Director of East London-based practice POST-OFFICE, Philippe Malouin is a designer in demand. After several years working for English design maestro Tom Dixon, the 35-year-old started out on his own back in 2009.
Today his award-winning portfolio includes tables, chairs, lights, art objects and installations. While a rising profile has brought a burgeoning workload, the Montreal native still imbues his creations with a sense of handcrafted solidity and permanence.
ArchiExpo caught up with Malouin for a quick chat in his Hackney-based studio.
ArchiExpo: When it comes to design, which is more important for you: aesthetics, function or durability?
Philippe Malouin: I think they are all very interlinked. For me, it’s all about choosing materials that are aesthetically pleasing, but that also have durability. I’m not against mass production, but we like to produce things with a weight and delicacy that mean the owner wants to keep and cherish them. I always wanted to produce items for people that weren’t insanely expensive, which obviously relates to manufacturing techniques, as well as the materials being used.

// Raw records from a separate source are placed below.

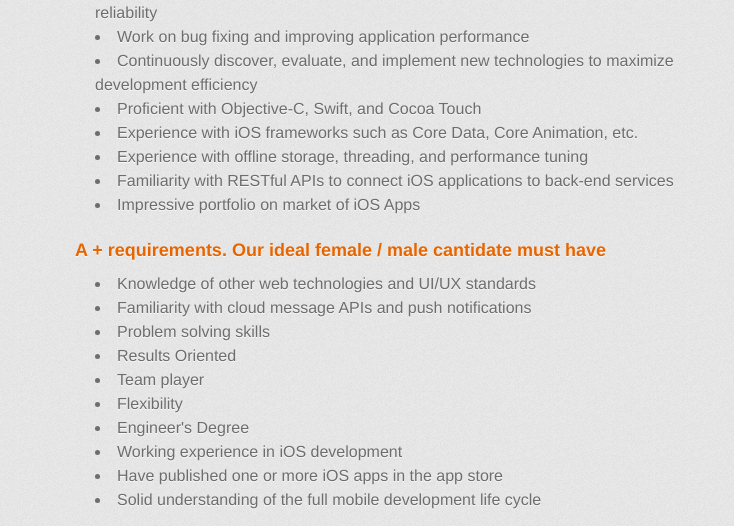
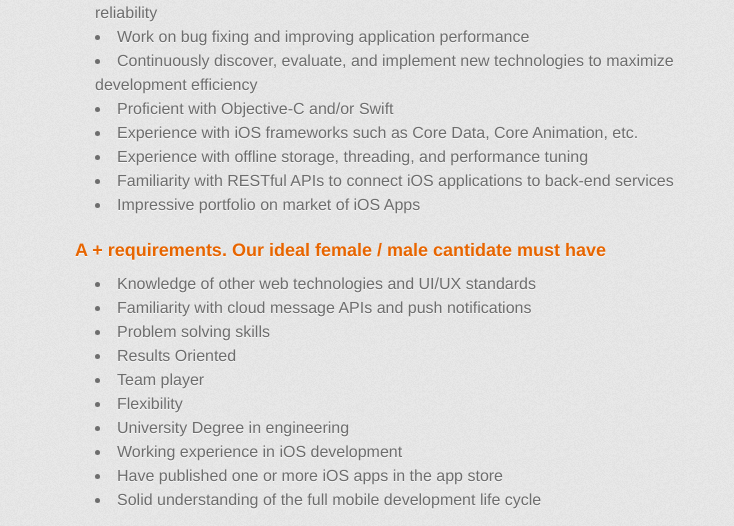
Before and after one commit to parclick/parclick.github.io, a Jekyll site: the page built from _posts/2016-11-20-iOS-Developer.html, in a window 1280 px wide. Shown: the part 1019-1545 px from the top of the page, without its empty margins (255-989 px from the left). Built offline with Jekyll 4.4.1, drawn with Linux system fonts in a browser that asks for light colours; some web fonts are replaced; Markdown is read by kramdown in place of the engine named in the settings.

Commit message:
Update 2016-11-20-iOS-Developer.html

```diff
--- a/_posts/2016-11-20-iOS-Developer.html
+++ b/_posts/2016-11-20-iOS-Developer.html
@@ -22,7 +22,7 @@ title: iOS Developer
   <li>Unit-test code for robustness, including edge cases, usability, and general reliability</li>
   <li>Work on bug fixing and improving application performance</li>
   <li>Continuously discover, evaluate, and implement new technologies to maximize development efficiency</li>
-  <li>Proficient with Objective-C, Swift, and Cocoa Touch</li>
+  <li>Proficient with Objective-C and/or Swift</li>
   <li>Experience with iOS frameworks such as Core Data, Core Animation, etc.</li>
   <li>Experience with offline storage, threading, and performance tuning</li>
   <li>Familiarity with RESTful APIs to connect iOS applications to back-end services</li>
@@ -36,7 +36,7 @@ title: iOS Developer
   <li>Results Oriented</li>
   <li>Team player</li>
   <li>Flexibility</li>
-  <li>Engineer's Degree</li>
+  <li>University Degree in engineering</li>
   <li>Working experience in iOS development</li>
   <li>Have published one or more iOS apps in the app store</li>
   <li>Solid understanding of the full mobile development life cycle</li>
```
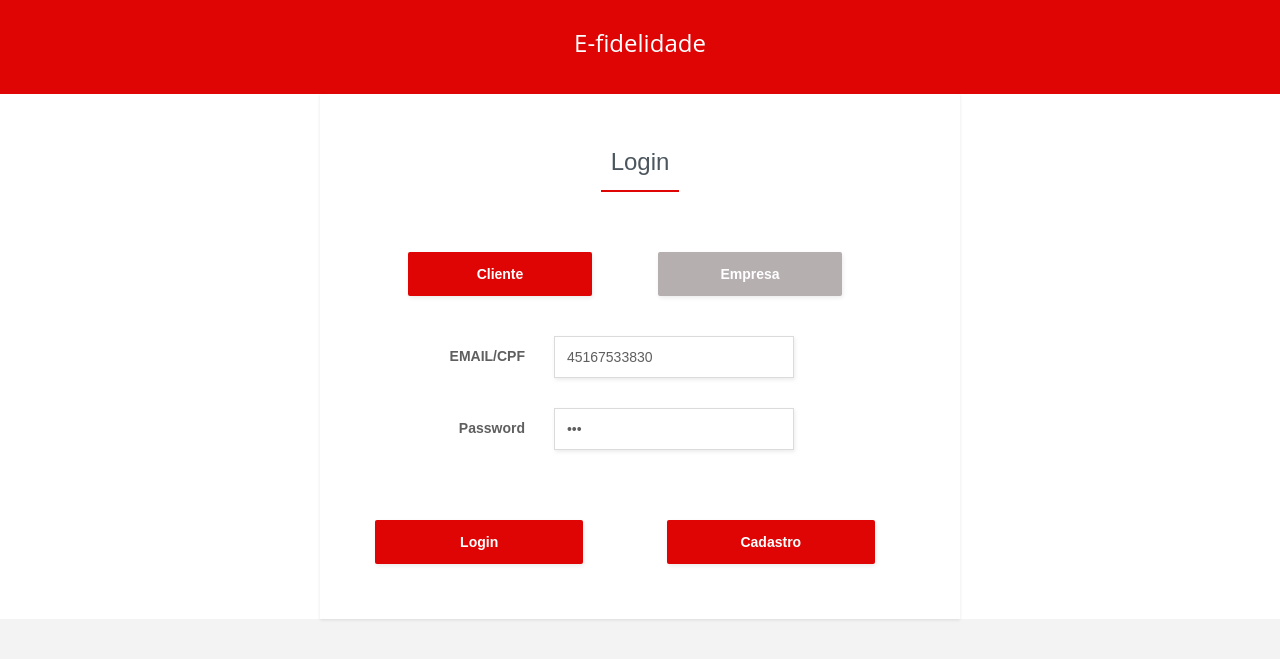
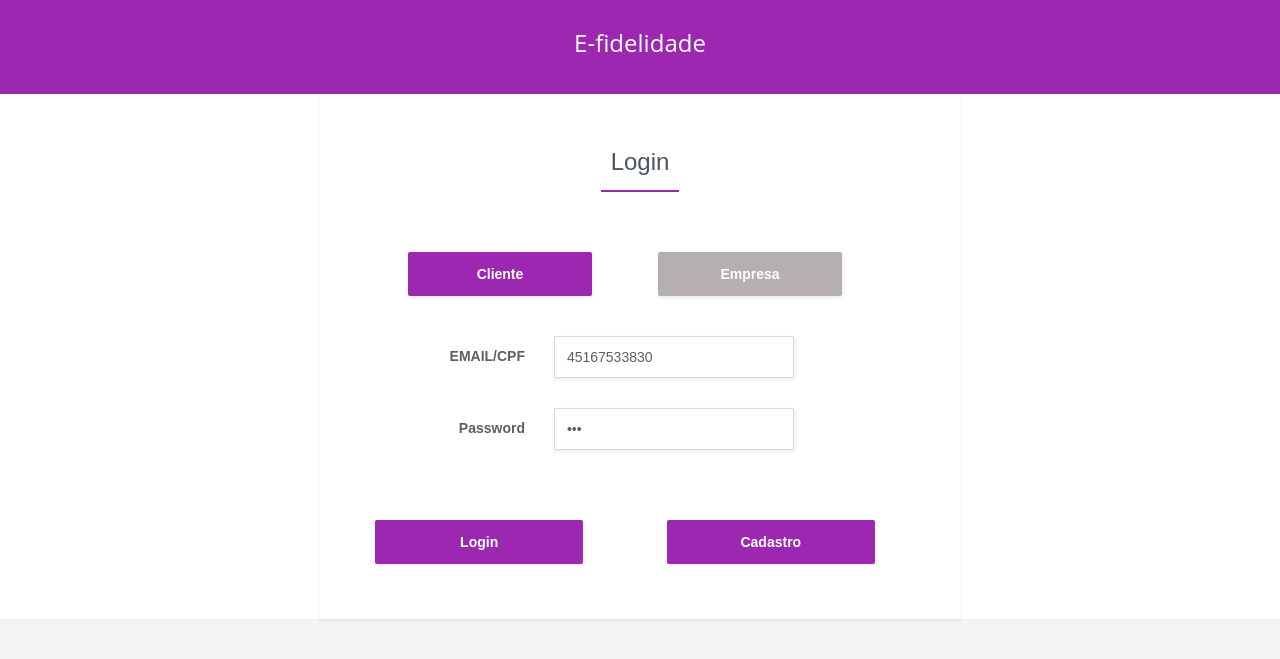
Before and after one commit to ViniciusPo/e-fidelidade, a PHP site: page / in a window 1280 px wide. Shown: the top 659 px of the page. Run offline with PHP 8.4, Linux system fonts and the light colour scheme.

Commit message:
Change color ( e00505 to 9c27b0 )

```diff
--- a/assets/demo.css
+++ b/assets/demo.css
@@ -34,7 +34,7 @@ header{
 	text-align: center;
     width: 100%;
     padding: 25px 40px;
-    background-color: #e00505;
+    background-color: #9c27b0;
     overflow: hidden;
 }
 
--- a/assets/form-basic.css
+++ b/assets/form-basic.css
@@ -33,7 +33,7 @@ html{
     color:  #4c565e;
     font-size: 24px;
     padding: 0 10px 15px;
-    border-bottom: 2px solid #e00505;
+    border-bottom: 2px solid #9c27b0;
     margin: 0;
 }
 
@@ -110,7 +110,7 @@ html{
 .form-basic button{
     display: inline;
     border-radius: 2px;
-    background-color:  #e00505;
+    background-color:  #9c27b0;
     color: #ffffff;
     font-weight: bold;
     box-shadow: 1px 2px 4px 0 rgba(0, 0, 0, 0.08);
--- a/cadastro-ponto.php
+++ b/cadastro-ponto.php
@@ -16,7 +16,7 @@
     <link rel="apple-touch-startup-image" href="/img/logo.png">
     <meta name="apple-mobile-web-app-status-bar-style" content="red">
 
-    <meta name="theme-color" content="#e00505">
+    <meta name="theme-color" content="#9c27b0">
 
 	<link rel="shortcut icon" href="/img/Logo-e-Fidelidade.png">
 
--- a/css/my-app.css
+++ b/css/my-app.css
@@ -87,5 +87,5 @@
 }
 
 span.active {
-  background-color: #e00505
+  background-color: #9c27b0
 }
--- a/index.php
+++ b/index.php
@@ -16,7 +16,7 @@
     <link rel="apple-touch-startup-image" href="/img/logo.png">
     <meta name="apple-mobile-web-app-status-bar-style" content="red">
 
-    <meta name="theme-color" content="#e00505">
+    <meta name="theme-color" content="#9c27b0">
 
     <link rel="shortcut icon" href="/img/Logo-e-Fidelidade.png">
 
--- a/main_client.php
+++ b/main_client.php
@@ -16,7 +16,7 @@
     <link rel="apple-touch-startup-image" href="/img/logo.png">
     <meta name="apple-mobile-web-app-status-bar-style" content="red">
 
-    <meta name="theme-color" content="#e00505">
+    <meta name="theme-color" content="#9c27b0">
 
     <link rel="shortcut icon" href="/img/Logo-e-Fidelidade.png">
 
```
Also changed, not shown: manifest.json.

ArchiExpo: You’re renowned for using an eclectic range of materials in your work. Typically which comes first the design or the material?
Philippe Malouin: When we had a lot of time to work we would experiment with materials first and push where those materials could go. We applied one action to a range of products. This is known as process-based design. For example, we took MDF and polished it up to such a degree that we created an interesting laminated, painterly effect.
These days, however, we have 17 projects on the go, so it becomes a little bit more difficult to work how we did in the beginning. We can’t always spend weeks trying things out. Now we work with a little bit more of an industrial design focus, but still using a process that focuses heavily on materials. We keep the extreme hand-made experimentation for special projects such as solo or gallery shows.
ArchiExpo: You’ve often stated that you don’t really follow trends. What about other young or established designers whose work you admire?
Philippe Malouin: To me, people are far more important than trends. There are certainly people of my age and generation who inspire me. Max Lamb is a favorite of mine—he’s a master of materials—as well as Tim Simpson and Sarah van Gameren of Glithero. Daniel Rybakken is also an incredible designer. Perhaps from the older generation, my biggest inspiration has always been Charles and Ray Eames. They’re such an inspiration to me because their studio didn’t only deal with product design—it was obviously predominantly a design studio, but they also worked with film, graphics, plays, dance and other types of social interaction.
ArchiExpo: Can you tell us a little about what you’re working on now? Where can people see your work in the near future?
Philippe Malouin: As you can see from our studio wall—we’re very busy. Two interiors in London; a residential project in Canada; various private commissions; a series of settees, chairs and stools for an American company; product collections for companies in Italy, New Zealand and America; sanitary ware for an Italian company; and stoneware and glassware for English companies.
We have a big outdoor public art installation in the United States in December for Art Basel Miami Beach, art installations in Lebanon and London, a big sculpture in London and a gallery show in Monaco. These are all coming up soon. So it’s a bit overwhelming, but we’re on top of it.